» Problem to solve
Return exactly the lines from the one that contains "F:排队合并是唯一缓冲——<br/>编辑风暴中同 URI 后一版本顶掉前一版本,<br/>无固定延时;计算本身同步(毫秒级,见" up to the last line of the listing, and nothing else.

======== Data for analysis

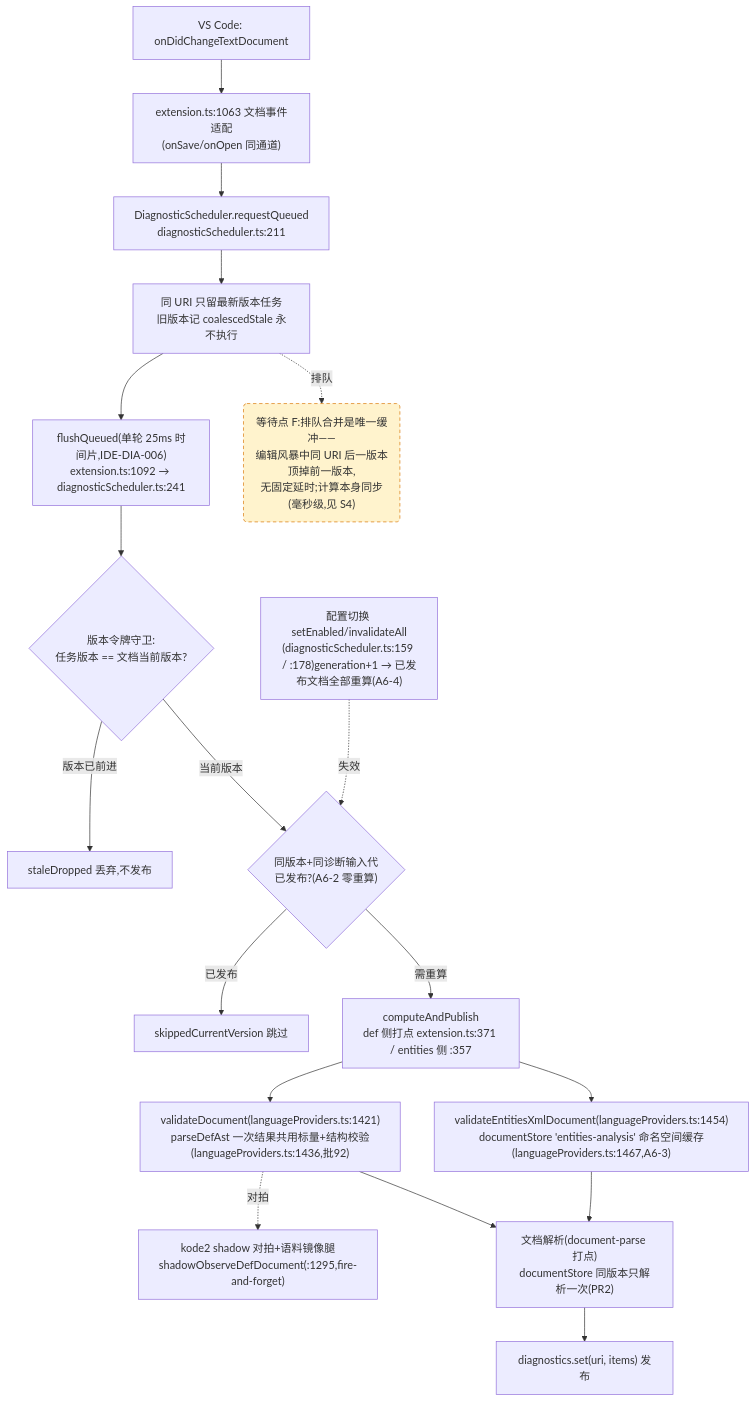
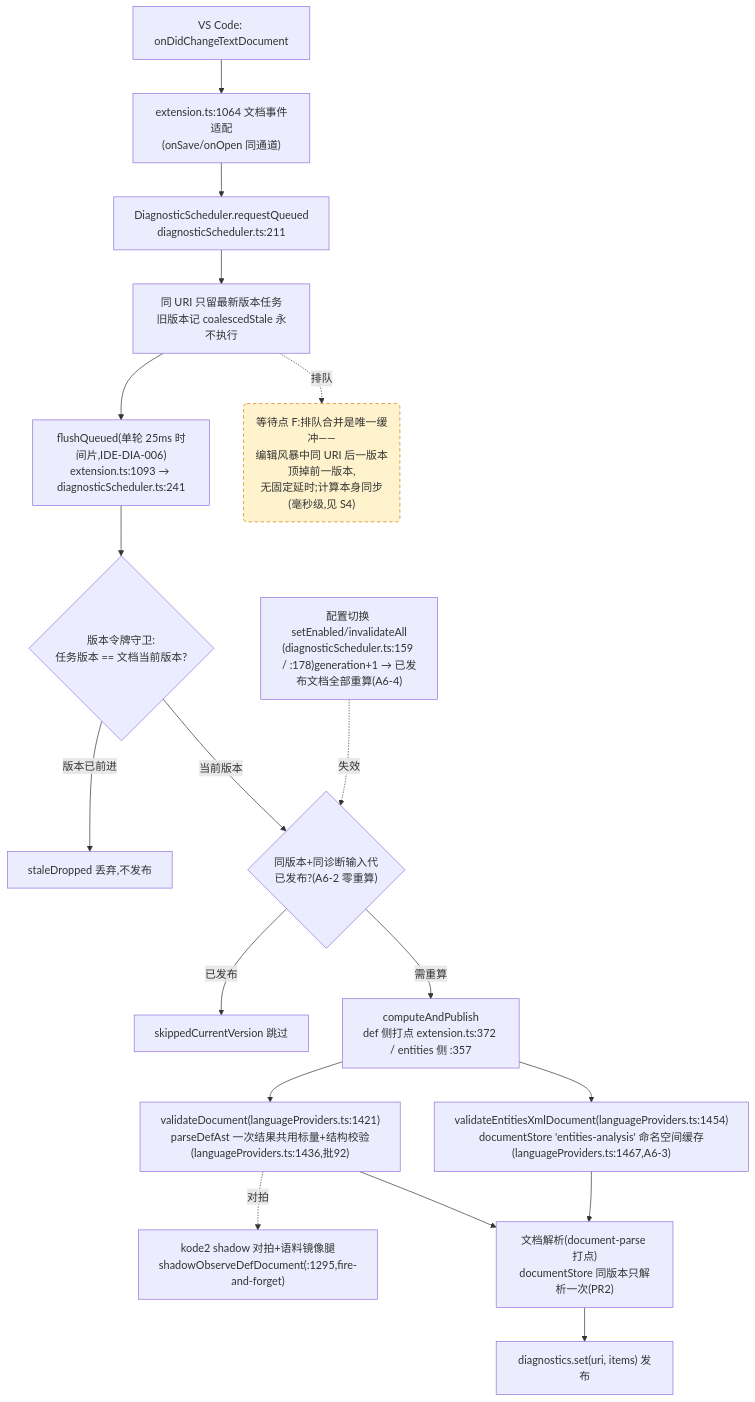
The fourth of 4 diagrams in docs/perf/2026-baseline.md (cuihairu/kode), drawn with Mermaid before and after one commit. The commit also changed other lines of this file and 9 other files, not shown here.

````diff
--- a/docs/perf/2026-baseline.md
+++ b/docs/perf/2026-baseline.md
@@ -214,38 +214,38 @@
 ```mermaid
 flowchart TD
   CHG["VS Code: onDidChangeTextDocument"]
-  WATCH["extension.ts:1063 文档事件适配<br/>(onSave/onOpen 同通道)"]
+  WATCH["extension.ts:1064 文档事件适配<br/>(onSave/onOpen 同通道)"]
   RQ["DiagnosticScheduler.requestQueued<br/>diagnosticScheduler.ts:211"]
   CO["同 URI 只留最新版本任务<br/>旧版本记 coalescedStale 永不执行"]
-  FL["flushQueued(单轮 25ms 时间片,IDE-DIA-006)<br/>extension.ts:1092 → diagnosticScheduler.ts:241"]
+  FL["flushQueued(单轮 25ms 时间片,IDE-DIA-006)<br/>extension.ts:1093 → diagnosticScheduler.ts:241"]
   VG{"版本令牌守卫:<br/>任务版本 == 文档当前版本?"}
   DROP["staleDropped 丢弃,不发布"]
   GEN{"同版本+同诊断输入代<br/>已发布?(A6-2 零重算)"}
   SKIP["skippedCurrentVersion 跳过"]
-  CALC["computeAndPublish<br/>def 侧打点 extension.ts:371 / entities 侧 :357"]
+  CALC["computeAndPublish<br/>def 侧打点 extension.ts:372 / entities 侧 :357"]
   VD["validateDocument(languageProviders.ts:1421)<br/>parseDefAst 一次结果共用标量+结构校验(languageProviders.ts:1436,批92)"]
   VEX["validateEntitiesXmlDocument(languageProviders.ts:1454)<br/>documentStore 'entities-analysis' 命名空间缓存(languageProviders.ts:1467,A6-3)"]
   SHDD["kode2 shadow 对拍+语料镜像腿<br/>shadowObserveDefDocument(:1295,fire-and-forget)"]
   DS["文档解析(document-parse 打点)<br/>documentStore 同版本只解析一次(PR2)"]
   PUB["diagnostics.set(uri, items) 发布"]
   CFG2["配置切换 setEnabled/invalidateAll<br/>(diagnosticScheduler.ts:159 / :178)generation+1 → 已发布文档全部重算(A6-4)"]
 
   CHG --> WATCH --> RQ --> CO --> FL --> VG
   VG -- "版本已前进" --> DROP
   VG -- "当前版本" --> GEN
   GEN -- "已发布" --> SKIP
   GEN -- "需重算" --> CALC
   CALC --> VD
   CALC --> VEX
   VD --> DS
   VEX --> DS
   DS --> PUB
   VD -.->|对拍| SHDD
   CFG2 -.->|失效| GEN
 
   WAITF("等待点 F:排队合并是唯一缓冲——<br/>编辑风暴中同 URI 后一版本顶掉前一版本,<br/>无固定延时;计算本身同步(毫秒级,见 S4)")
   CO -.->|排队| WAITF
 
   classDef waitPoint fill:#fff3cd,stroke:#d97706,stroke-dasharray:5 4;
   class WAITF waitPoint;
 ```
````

================

» Exercise solution
   WAITF("等待点 F:排队合并是唯一缓冲——<br/>编辑风暴中同 URI 后一版本顶掉前一版本,<br/>无固定延时;计算本身同步(毫秒级,见 S4)")
   CO -.->|排队| WAITF
 
   classDef waitPoint fill:#fff3cd,stroke:#d97706,stroke-dasharray:5 4;
   class WAITF waitPoint;
 ```
````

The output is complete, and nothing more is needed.